* _TO DO_: Could you restate every entry word for word, minus the pictures?

= = = = =

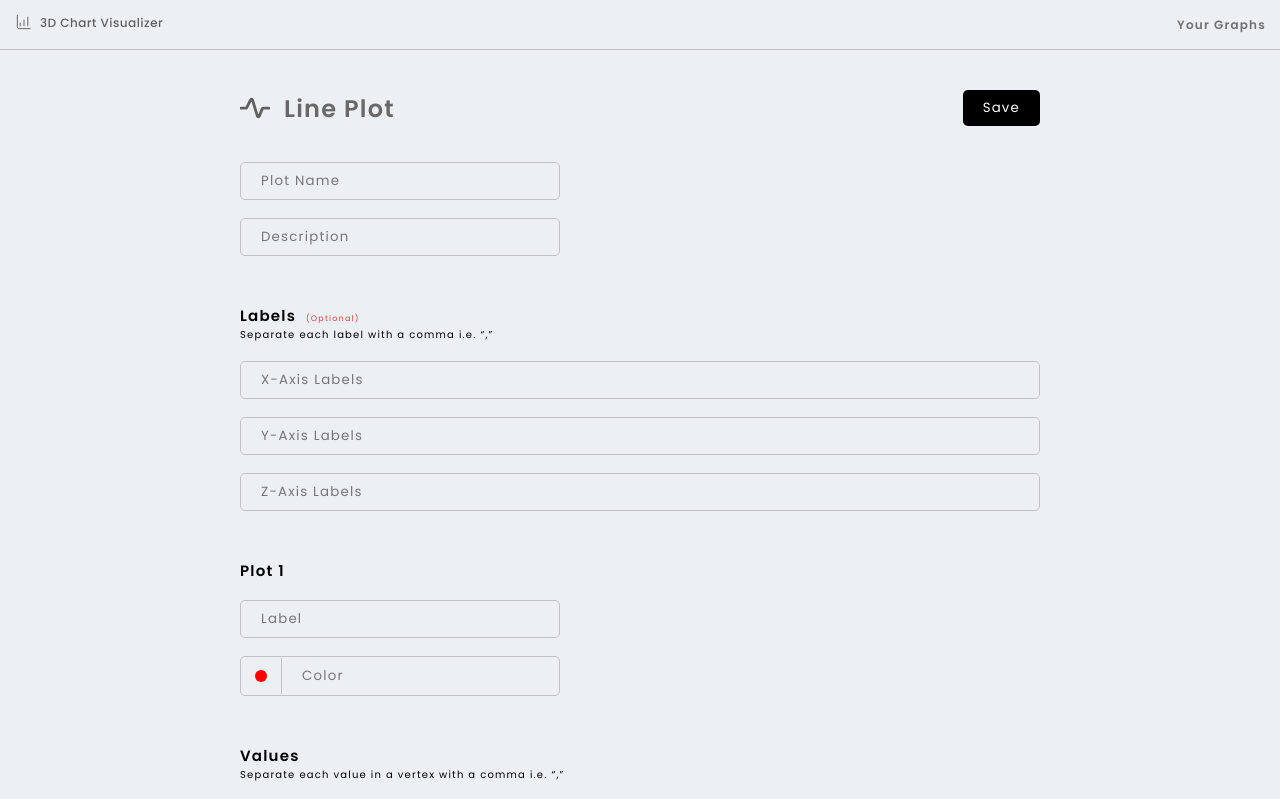
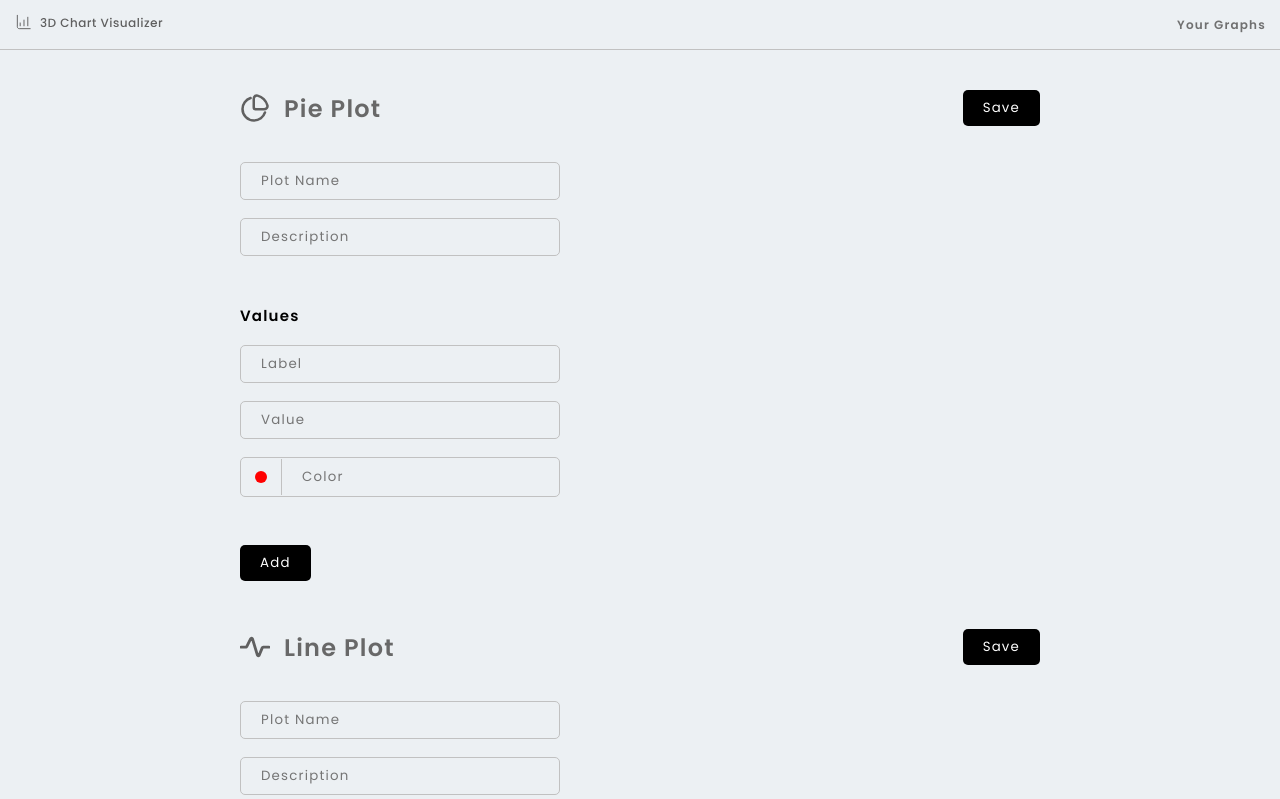
Before and after one commit to SWS-5007/3D-Charts_React, a React (Create React App) app: page /plot/new in a window 1280 px wide. Shown: the top 799 px of the page. Built offline with nearby package versions, Linux system fonts and the light colour scheme.

Commit message:
Adding Pie Form

```diff
--- a/src/components/Forms/FormContainer.jsx
+++ b/src/components/Forms/FormContainer.jsx
@@ -1,9 +1,11 @@
 import React from "react";
 import Line from "./Line";
+import Pie from "./Pie";
 
 const FormContainer = () => {
   return (
     <>
+      <Pie />
       <Line />
     </>
   );
--- a/src/components/Forms/Line.jsx
+++ b/src/components/Forms/Line.jsx
@@ -101,6 +101,7 @@ const Line = () => {
           rows={10}
         />
       </div>
+
       <div className="form-content">
         <button className="btn-dark">Add Line</button>
       </div>
--- /dev/null
+++ b/src/components/Forms/Pie.jsx
@@ -0,0 +1,66 @@
+import React from "react";
+
+const Pie = () => {
+  return (
+    <form>
+      <div className="form-header">
+        <div className="form-heading">
+          <svg
+            width="30"
+            height="30"
+            viewBox="0 0 30 30"
+            fill="none"
+            xmlns="http://www.w3.org/2000/svg"
+          >
+            <path
+              d="M25 19.44C24.2641 21.7776 22.8019 23.8195 20.8259 25.269C18.8499 26.7185 16.4631 27.5001 14.0125 27.5C10.9592 27.5 8.03095 26.2871 5.87193 24.1281C3.71292 21.9691 2.5 19.0408 2.5 15.9875C2.49994 13.5369 3.28147 11.1501 4.73098 9.17406C6.1805 7.19806 8.22244 5.73586 10.56 5"
+              stroke="#606060"
+              stroke-width="2.5"
+              stroke-linecap="round"
+            />
+            <path
+              d="M27.3913 12.4338C26.7334 10.0911 25.4841 7.95703 23.7636 6.23646C22.043 4.51588 19.9089 3.26665 17.5663 2.60878C15.5113 2.03503 13.75 3.81753 13.75 5.95003V14.3175C13.75 15.3838 14.615 16.2488 15.6813 16.2488H24.0488C26.1825 16.2488 27.965 14.4875 27.3913 12.4338Z"
+              stroke="#606060"
+              stroke-width="2.5"
+            />
+          </svg>
+
+          <h2>Pie Plot</h2>
+        </div>
+        <button className="btn-dark">Save</button>
+      </div>
+
+      <div className="form-content">
+        <input
+          name="plot_name"
+          placeholder="Plot Name"
+          className="input-primary"
+        />
+        <input
+          name="description"
+          placeholder="Description"
+          className="input-primary"
+        />
+      </div>
+
+      <div className="form-content">
+        <h3 className="form-content-heading">Values</h3>
+
+        <input name="name" placeholder="Label" className="input-primary" />
+        <input name="value" placeholder="Value" className="input-primary" />
+
+        <div className="color-input">
+          <div className="color-container">
+            <span className="color" />
+          </div>
+          <input name="color" placeholder="Color" className="input-primary" />
+        </div>
+      </div>
+      <div className="form-content">
+        <button className="btn-dark">Add</button>
+      </div>
+    </form>
+  );
+};
+
+export default Pie;
--- a/src/components/NewChart.jsx
+++ b/src/components/NewChart.jsx
@@ -1,4 +1,5 @@
 import React from "react";
+import { Link } from "react-router-dom";
 
 const NewChart = () => {
   return (
@@ -10,7 +11,7 @@ const NewChart = () => {
         </header>
 
         <div className="grid grid-1x4 grid-plot">
-          <div className="chart-type">
+          <Link to="/plot/new?type=line" className="chart-type">
             <div className="chart-logo">
               <svg
                 width="40"
@@ -29,9 +30,9 @@ const NewChart = () => {
               </svg>
             </div>
             <span>Line</span>
-          </div>
+          </Link>
 
-          <div className="chart-type">
+          <Link to="/plot/new?type=pie" className="chart-type">
             <div className="chart-logo">
               <svg
                 width="40"
@@ -54,9 +55,9 @@ const NewChart = () => {
               </svg>
             </div>
             <span>Pie</span>
-          </div>
+          </Link>
 
-          <div className="chart-type">
+          <Link to="/plot/new?type=bar" className="chart-type">
             <div className="chart-logo">
               <svg
                 width="40"
@@ -72,9 +73,9 @@ const NewChart = () => {
               </svg>
             </div>
             <span>Bar</span>
-          </div>
+          </Link>
 
-          <div className="chart-type">
+          <Link to="/plot/new?type=scatter" className="chart-type">
             <div className="chart-logo">
               <svg
                 width="40"
@@ -90,7 +91,7 @@ const NewChart = () => {
               </svg>
             </div>
             <span>Scatter</span>
-          </div>
+          </Link>
         </div>
       </div>
 
```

= = = = =

* _OUTPUT BELOW_:
Before and after one commit to SWS-5007/3D-Charts_React, a React (Create React App) app: page /plot/new in a window 1280 px wide. Shown: the top 799 px of the page. Built offline with nearby package versions, Linux system fonts and the light colour scheme.

Commit message:
Adding Pie Form

```diff
--- a/src/components/Forms/FormContainer.jsx
+++ b/src/components/Forms/FormContainer.jsx
@@ -1,9 +1,11 @@
 import React from "react";
 import Line from "./Line";
+import Pie from "./Pie";
 
 const FormContainer = () => {
   return (
     <>
+      <Pie />
       <Line />
     </>
   );
--- a/src/components/Forms/Line.jsx
+++ b/src/components/Forms/Line.jsx
@@ -101,6 +101,7 @@ const Line = () => {
           rows={10}
         />
       </div>
+
       <div className="form-content">
         <button className="btn-dark">Add Line</button>
       </div>
--- /dev/null
+++ b/src/components/Forms/Pie.jsx
@@ -0,0 +1,66 @@
+import React from "react";
+
+const Pie = () => {
+  return (
+    <form>
+      <div className="form-header">
+        <div className="form-heading">
+          <svg
+            width="30"
+            height="30"
+            viewBox="0 0 30 30"
+            fill="none"
+            xmlns="http://www.w3.org/2000/svg"
+          >
+            <path
+              d="M25 19.44C24.2641 21.7776 22.8019 23.8195 20.8259 25.269C18.8499 26.7185 16.4631 27.5001 14.0125 27.5C10.9592 27.5 8.03095 26.2871 5.87193 24.1281C3.71292 21.9691 2.5 19.0408 2.5 15.9875C2.49994 13.5369 3.28147 11.1501 4.73098 9.17406C6.1805 7.19806 8.22244 5.73586 10.56 5"
+              stroke="#606060"
+              stroke-width="2.5"
+              stroke-linecap="round"
+            />
+            <path
+              d="M27.3913 12.4338C26.7334 10.0911 25.4841 7.95703 23.7636 6.23646C22.043 4.51588 19.9089 3.26665 17.5663 2.60878C15.5113 2.03503 13.75 3.81753 13.75 5.95003V14.3175C13.75 15.3838 14.615 16.2488 15.6813 16.2488H24.0488C26.1825 16.2488 27.965 14.4875 27.3913 12.4338Z"
+              stroke="#606060"
+              stroke-width="2.5"
+            />
+          </svg>
+
+          <h2>Pie Plot</h2>
+        </div>
+        <button className="btn-dark">Save</button>
+      </div>
+
+      <div className="form-content">
+        <input
+          name="plot_name"
+          placeholder="Plot Name"
+          className="input-primary"
+        />
+        <input
+          name="description"
+          placeholder="Description"
+          className="input-primary"
+        />
+      </div>
+
+      <div className="form-content">
+        <h3 className="form-content-heading">Values</h3>
+
+        <input name="name" placeholder="Label" className="input-primary" />
+        <input name="value" placeholder="Value" className="input-primary" />
+
+        <div className="color-input">
+          <div className="color-container">
+            <span className="color" />
+          </div>
+          <input name="color" placeholder="Color" className="input-primary" />
+        </div>
+      </div>
+      <div className="form-content">
+        <button className="btn-dark">Add</button>
+      </div>
+    </form>
+  );
+};
+
+export default Pie;
--- a/src/components/NewChart.jsx
+++ b/src/components/NewChart.jsx
@@ -1,4 +1,5 @@
 import React from "react";
+import { Link } from "react-router-dom";
 
 const NewChart = () => {
   return (
@@ -10,7 +11,7 @@ const NewChart = () => {
         </header>
 
         <div className="grid grid-1x4 grid-plot">
-          <div className="chart-type">
+          <Link to="/plot/new?type=line" className="chart-type">
             <div className="chart-logo">
               <svg
                 width="40"
@@ -29,9 +30,9 @@ const NewChart = () => {
               </svg>
             </div>
             <span>Line</span>
-          </div>
+          </Link>
 
-          <div className="chart-type">
+          <Link to="/plot/new?type=pie" className="chart-type">
             <div className="chart-logo">
               <svg
                 width="40"
@@ -54,9 +55,9 @@ const NewChart = () => {
               </svg>
             </div>
             <span>Pie</span>
-          </div>
+          </Link>
 
-          <div className="chart-type">
+          <Link to="/plot/new?type=bar" className="chart-type">
             <div className="chart-logo">
               <svg
                 width="40"
@@ -72,9 +73,9 @@ const NewChart = () => {
               </svg>
             </div>
             <span>Bar</span>
-          </div>
+          </Link>
 
-          <div className="chart-type">
+          <Link to="/plot/new?type=scatter" className="chart-type">
             <div className="chart-logo">
               <svg
                 width="40"
@@ -90,7 +91,7 @@ const NewChart = () => {
               </svg>
             </div>
             <span>Scatter</span>
-          </div>
+          </Link>
         </div>
       </div>
 
```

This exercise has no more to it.